Stored dataset items
——
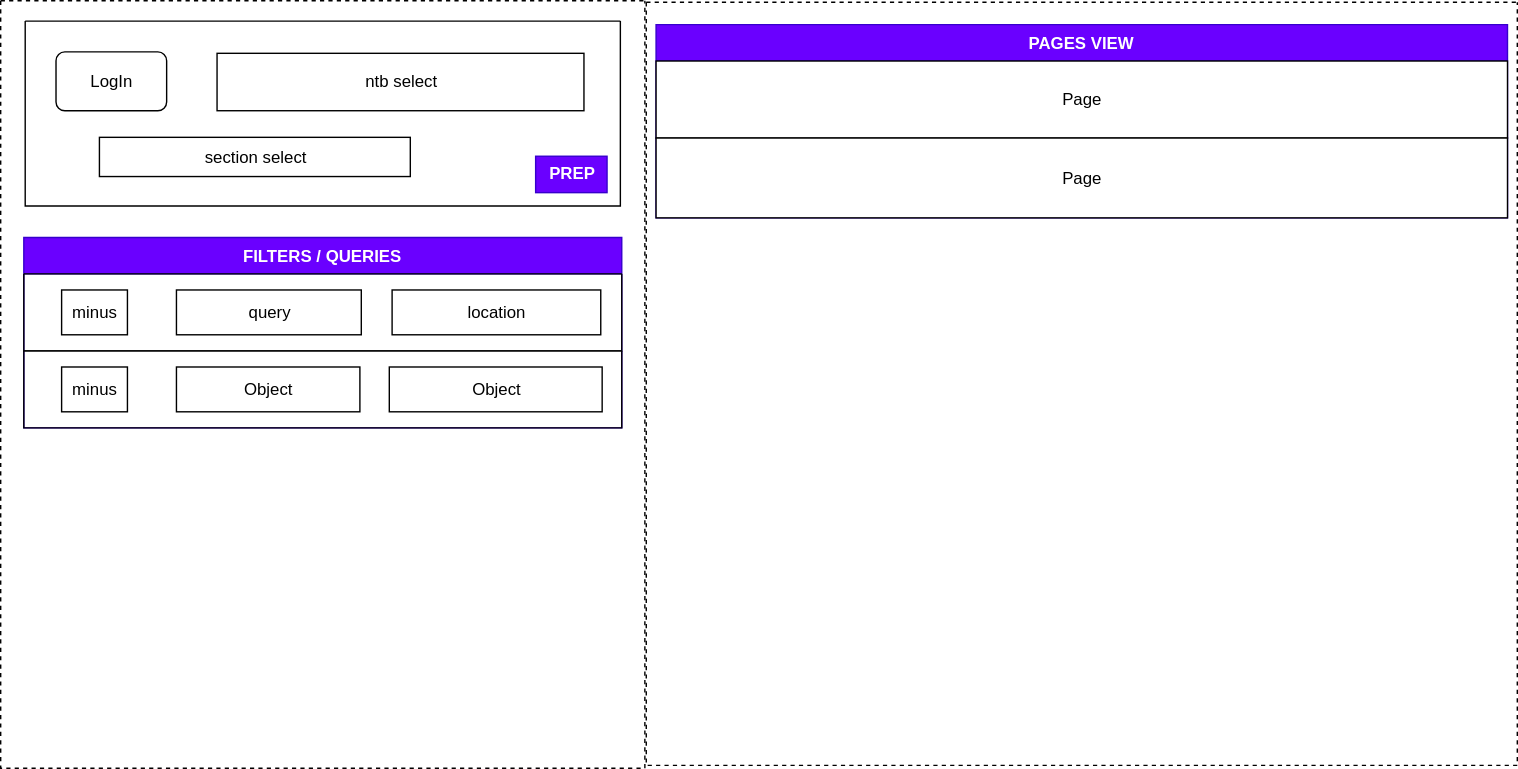
Above: src/resources/wireframes.drawio.svg in simik394/1note-organizer (draw.io), before the change. Source tidied: cells renumbered, new cells last; positions are measured from the earlier drawing's top-left corner, leaving out a move shared by most shapes.
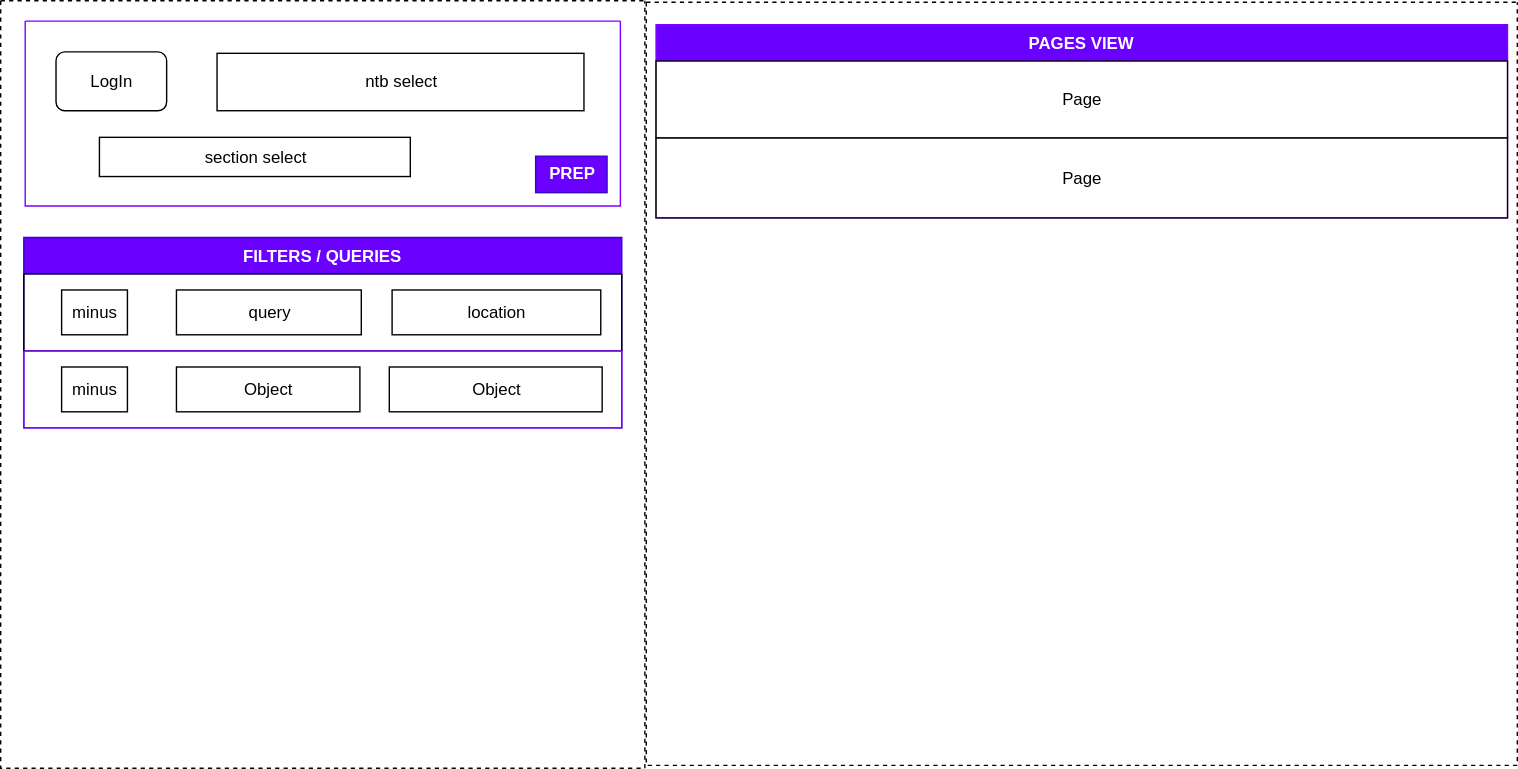
After the change.

Diff of the diagram source:
```diff
@@ -5,7 +5,7 @@
     <mxCell id="2" style="swimlane;startSize=0;dashed=1;" parent="1" vertex="1">
       <mxGeometry x="461" y="1" width="622" height="545" as="geometry" />
     </mxCell>
-    <mxCell id="3" value="PAGES VIEW" style="swimlane;fontStyle=1;align=center;verticalAlign=top;horizontal=1;startSize=26;fillColor=#6a00ff;fontColor=#ffffff;strokeColor=#3700CC;" parent="2" vertex="1">
+    <mxCell id="3" value="PAGES VIEW" style="swimlane;fontStyle=1;align=center;verticalAlign=top;horizontal=1;startSize=26;fillColor=#6a00ff;fontColor=#ffffff;strokeColor=#7F00FF;" parent="2" vertex="1">
       <mxGeometry x="7" y="16" width="608" height="138" as="geometry" />
     </mxCell>
     <mxCell id="4" value="Page" style="html=1;" parent="3" vertex="1">
@@ -17,7 +17,7 @@
     <mxCell id="6" style="swimlane;startSize=0;strokeColor=default;dashed=1;" parent="1" vertex="1">
       <mxGeometry width="460" height="548" as="geometry" />
     </mxCell>
-    <mxCell id="7" style="swimlane;startSize=0;" parent="6" vertex="1">
+    <mxCell id="7" style="swimlane;startSize=0;strokeColor=#7F00FF;" parent="6" vertex="1">
       <mxGeometry x="17.5" y="14.5" width="425" height="132" as="geometry" />
     </mxCell>
     <mxCell id="8" value="section select" style="html=1;" parent="7" vertex="1">
@@ -47,7 +47,7 @@
     <mxCell id="16" value="location" style="html=1;" parent="13" vertex="1">
       <mxGeometry x="263" y="11.5" width="149" height="32" as="geometry" />
     </mxCell>
-    <mxCell id="17" style="swimlane;startSize=0;" parent="12" vertex="1">
+    <mxCell id="17" style="swimlane;startSize=0;strokeColor=#7F00FF;" parent="12" vertex="1">
       <mxGeometry y="81" width="427" height="55" as="geometry" />
     </mxCell>
     <mxCell id="18" value="minus" style="html=1;" parent="17" vertex="1">
```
——
→ What is required:
Output the entries above exactly as given, but strip out the pictures.

→ Answer section:
Above: src/resources/wireframes.drawio.svg in simik394/1note-organizer (draw.io), before the change. Source tidied: cells renumbered, new cells last; positions are measured from the earlier drawing's top-left corner, leaving out a move shared by most shapes.
After the change.

Diff of the diagram source:
```diff
@@ -5,7 +5,7 @@
     <mxCell id="2" style="swimlane;startSize=0;dashed=1;" parent="1" vertex="1">
       <mxGeometry x="461" y="1" width="622" height="545" as="geometry" />
     </mxCell>
-    <mxCell id="3" value="PAGES VIEW" style="swimlane;fontStyle=1;align=center;verticalAlign=top;horizontal=1;startSize=26;fillColor=#6a00ff;fontColor=#ffffff;strokeColor=#3700CC;" parent="2" vertex="1">
+    <mxCell id="3" value="PAGES VIEW" style="swimlane;fontStyle=1;align=center;verticalAlign=top;horizontal=1;startSize=26;fillColor=#6a00ff;fontColor=#ffffff;strokeColor=#7F00FF;" parent="2" vertex="1">
       <mxGeometry x="7" y="16" width="608" height="138" as="geometry" />
     </mxCell>
     <mxCell id="4" value="Page" style="html=1;" parent="3" vertex="1">
@@ -17,7 +17,7 @@
     <mxCell id="6" style="swimlane;startSize=0;strokeColor=default;dashed=1;" parent="1" vertex="1">
       <mxGeometry width="460" height="548" as="geometry" />
     </mxCell>
-    <mxCell id="7" style="swimlane;startSize=0;" parent="6" vertex="1">
+    <mxCell id="7" style="swimlane;startSize=0;strokeColor=#7F00FF;" parent="6" vertex="1">
       <mxGeometry x="17.5" y="14.5" width="425" height="132" as="geometry" />
     </mxCell>
     <mxCell id="8" value="section select" style="html=1;" parent="7" vertex="1">
@@ -47,7 +47,7 @@
     <mxCell id="16" value="location" style="html=1;" parent="13" vertex="1">
       <mxGeometry x="263" y="11.5" width="149" height="32" as="geometry" />
     </mxCell>
-    <mxCell id="17" style="swimlane;startSize=0;" parent="12" vertex="1">
+    <mxCell id="17" style="swimlane;startSize=0;strokeColor=#7F00FF;" parent="12" vertex="1">
       <mxGeometry y="81" width="427" height="55" as="geometry" />
     </mxCell>
     <mxCell id="18" value="minus" style="html=1;" parent="17" vertex="1">
```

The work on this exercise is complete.